• **Task item**: Whenever the string "MultiSelect" turns up in a line of the data below, copy that line.

[Stored dataset items]
------------------------
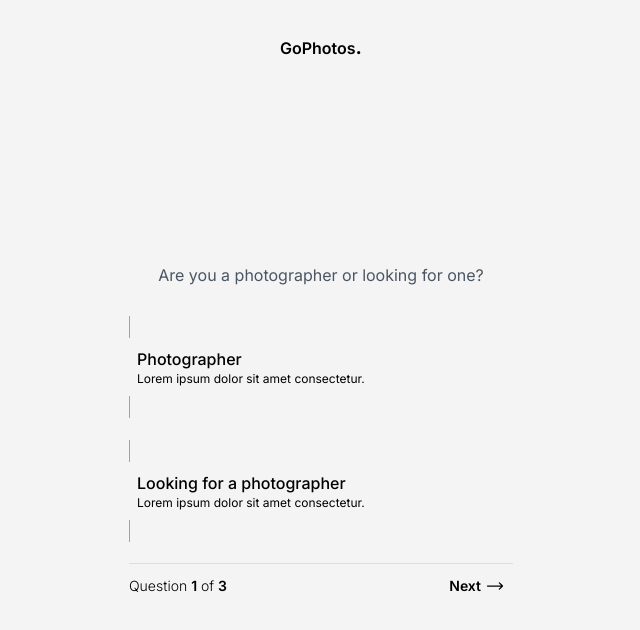
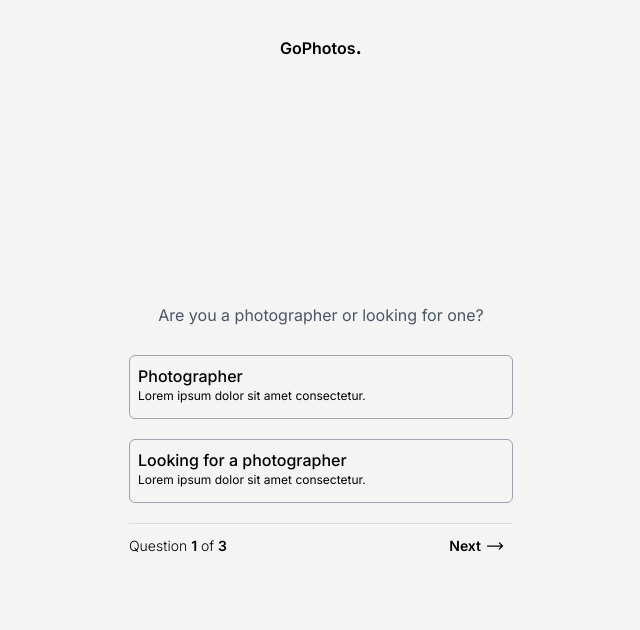
Before and after one commit to Hacker-007/gophotos, a Next.js app: page /waitlist in a window 1280 px wide. Shown: the top 630 px of the page, without its empty margins (319-959 px from the left). Built offline with nearby package versions, Linux system fonts and the light colour scheme.

Commit message:
fixed radio group border issue

```diff
--- a/components/ui/MultiSelect.tsx
+++ b/components/ui/MultiSelect.tsx
@@ -73,7 +73,7 @@ const MultiSelect = ({
 					</svg>
 				</button>
 			</PopoverTrigger>
-			<PopoverContent className="z-10 w-40 bg-zinc-50">
+			<PopoverContent asChild className="w-40 bg-zinc-50">
 				<div className="flex flex-col space-y-1">
 					{items.map(item => (
 						<div
@@ -88,8 +88,7 @@ const MultiSelect = ({
 								}
 							/>
 							<label
-								htmlFor="terms"
-								className="text-sm font-medium leading-none"
+								className="text-sm leading-none"
 							>
 								{item.label}
 							</label>
--- a/components/ui/Popover.tsx
+++ b/components/ui/Popover.tsx
@@ -18,7 +18,7 @@ const PopoverContent = React.forwardRef<
 			align={align}
 			sideOffset={sideOffset}
 			className={classNames(
-				'bg-popover text-popover-foreground animate-in data-[side=bottom]:slide-in-from-top-2 data-[side=left]:slide-in-from-right-2 data-[side=right]:slide-in-from-left-2 data-[side=top]:slide-in-from-bottom-2 z-50 w-72 rounded-md border p-4 shadow-md outline-none',
+				'z-50 rounded-md border p-4 shadow-sm',
 				className
 			)}
 			{...props}
--- a/components/ui/RadioGroup.tsx
+++ b/components/ui/RadioGroup.tsx
@@ -24,13 +24,10 @@ const RadioGroupItem = forwardRef<
 >(({ className, children, ...props }, ref) => {
 	return (
 		<RadioGroupPrimitive.Item ref={ref} asChild {...props}>
-			<label
-				className={classNames(
-					'h-16 w-full max-w-sm rounded-md border border-gray-400 transition-colors duration-300 data-[state=checked]:border-gray-800',
+				<div className={classNames(
+					'relative h-16 w-full max-w-sm rounded-md border border-gray-400 transition-colors duration-300 data-[state=checked]:border-gray-800',
 					className
-				)}
-			>
-				<div className="relative h-full w-full">
+				)}>
 					{children}
 					<RadioGroupPrimitive.Indicator asChild>
 						<svg
@@ -62,7 +59,6 @@ const RadioGroupItem = forwardRef<
 						</svg>
 					</RadioGroupPrimitive.Indicator>
 				</div>
-			</label>
 		</RadioGroupPrimitive.Item>
 	)
 })
```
------------------------
• **Exercise output**:
--- a/components/ui/MultiSelect.tsx
+++ b/components/ui/MultiSelect.tsx
@@ -73,7 +73,7 @@ const MultiSelect = ({
@@ -88,8 +88,7 @@ const MultiSelect = ({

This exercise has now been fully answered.